"Sydney has got a whole lot of 'better' ahead of her,'' Butler said. “The thing that she is still learning is that her offensive confidence is really what impacts her whole entire game. It impacts every part. That's something she has got to get better at."
How much her grandfather's death has weighed down her game is difficult for those closest to her to decipher. They know there is no way that it could not affect her, but how much remains a mystery.
Much like her father, Sydney isn't one to share too much emotionally.
"Sydney is a really tough kid, and she is really introverted,'' Butler said. “She has dealt with a lot of it inwardly. I think she has handled it with just a tremendous amount of strength.
"She is a very smart kid. So there wasn't just the sadness part of losing someone she cared for and respected and loved so much, but she really understood what the loss meant to her family."
Libby hasn't seen Sydney much of late because she is hundreds of miles away with her four other children, but she talks to her daughter regularly. She said Butler's assessment is spot on.
Sydney has always been that way.
"It's hard to read her,'' Libby said. “You have to figure her out."
While Sydney is only 19 games into her college career, her father is nearing the end of his NFL career and has a chance to win his first Super Bowl ring on Feb. 3 at New Orleans when San Francisco faces Baltimore.
Sydney used to follow his career more closely when she was younger, but as she got older and began to develop her own identity, the distance grew.
Asked to characterize her relationship with her father, Sydney said: "It's kind of like on and off. We'll be cool one day and then not cool the next day."
Randy Moss made it to a few of Sydney's games her senior season when he was out of the NFL. A senior at DuPont (W.Va.) High when Sydney was born, Moss has been in the public spotlight for more than half his life.
His life has been one of great success and well-documented turbulence.

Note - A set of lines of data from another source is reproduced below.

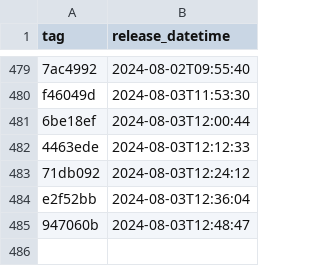
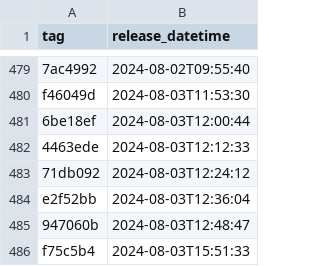
Before and after one commit to NHSDigital/eps-prescription-status-update-api, a CSV file: _data/internal-dev_deployments.csv, drawn as a sheet; only a part is shown, gaps mark what is left out.

```diff
--- a/_data/internal-dev_deployments.csv
+++ b/_data/internal-dev_deployments.csv
@@ -485 +485,2 @@ e2f52bb,2024-08-03T12:36:04
 947060b,2024-08-03T12:48:47
+f75c5b4,2024-08-03T15:51:33
```
Also changed, not shown: 1 other file.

He'll turn 36 next month. With his playing days near the finish line, maybe there will be more time for Sydney and his other children in retirement. Only time will tell.
As for Sydney, she said it was around her sophomore year of high school when she began to focus on making a name for herself rather than live under the large umbrella of her father's name.
She began to blossom and hopes she can be an inspiration in her own right.
"Whenever you are younger, you look up to these kids. And now knowing I'm a college player, maybe some kids are looking up to me like I looked up to Candace Parker and other players like that,'' she said. "A lot of people don't get this chance."
In Butler's view Sydney's drive to create her own identity is part of what makes her such a special player.
There are two roads athletes born of famous athletes can take, and Sydney appears headed down the right one.
"She's not let that get underneath her skin, that sometimes people approach her as Randy Moss' daughter instead of Sydney Moss,'' Butler said. "She has a quiet little chip on her shoulder because she does want to make her own name. She wants to be her own person. I think she handles it all very, very well."
In that way, Sydney is much like her grandfather. When Libby and Randy's relationship caused a stir in their rural West Virginia community in the early 1990s, Frank was always the dignified voice of reason.
Libby didn't always want to hear what he had to say, but as she got older and learned more about life, she realized how her dad was trying to help make things better.
Now that he's gone, she appreciates what Frank Offutt left behind. Part of him remains alive in Sydney as she navigates this new phase of her life and basketball career.
That's as good a legacy as any for a man to leave behind.
"Sydney is just tough," Libby said. "She has been through a lot. She is a survivor. That was pretty much her dad. My dad was there always. I look back now and realize he was a really incredible man. He had a lot of good values, morals and things that he taught us."